Google is unlikely to do business with both wireless companies. It would take away the competitive advantage that one of the two rivals would get in a partnership to launch the phone. According to The Wall Street Journal [subscription required], "A Google technology partnership might let the carriers offer cheaper phones, because Google's licensing fees for its software and operating system would likely be less than the industry standard." And, the phone might have the "cool" factor that AT&T (NYSE: T) has picked up with its exclusive arrangement to distribute the Apple (NASDAQ: AAPL) iPhone.
While the deal might be a way for Verizon Wireless to add an entirely new product line, its third quarter results show that it is more than holding its own against AT&T Wireless. Not so for Sprint. After its merger with NexTel, integration and customer satisfaction problems have been so bad that the company's CEO was recently forced to leave. Sprint needs an attractive product to get back in the game.
If either wireless provider picks up the Google phone, the device gets instant credibility. Verizon Wireless has more than 63 million subscribers in the US and Sprint has more than 50 million.
But products from Google, like products from Apple, have a special cache all their own.
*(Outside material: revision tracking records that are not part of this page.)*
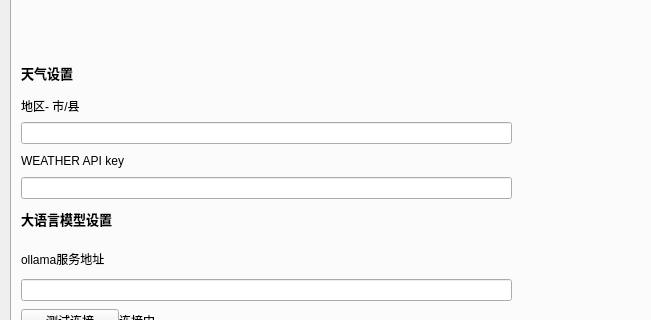
The window that src/settings.ui (vmomenv/MOMODeskMind) describes before a commit, drawn with Qt 5; both pictures show x 0 to 651 and y 195 to 515 of the 1017 by 609 pixel window.
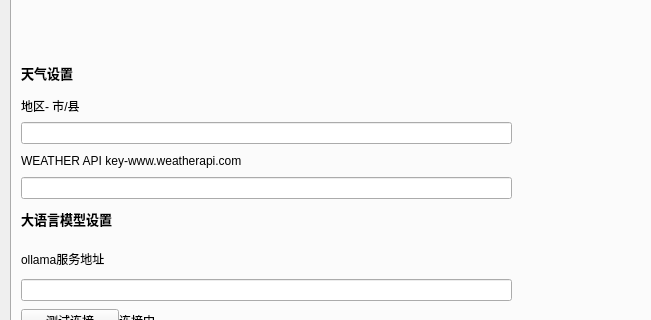
The same window after the commit.

Commit message: 更新settings配置文件模板

What changed in the file:
```diff
--- a/src/settings.ui
+++ b/src/settings.ui
@@ -220,7 +220,7 @@
             <item>
              <widget class="QLabel" name="label_11">
               <property name="text">
-               <string>WEATHER API key</string>
+               <string>WEATHER API key-www.weatherapi.com</string>
               </property>
              </widget>
             </item>
```
The commit also changes 1 other file.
And that gives them a huge advantage when it comes to finding distribution partnerships.
Douglas A. McIntyre is a partner at 247wallst.com.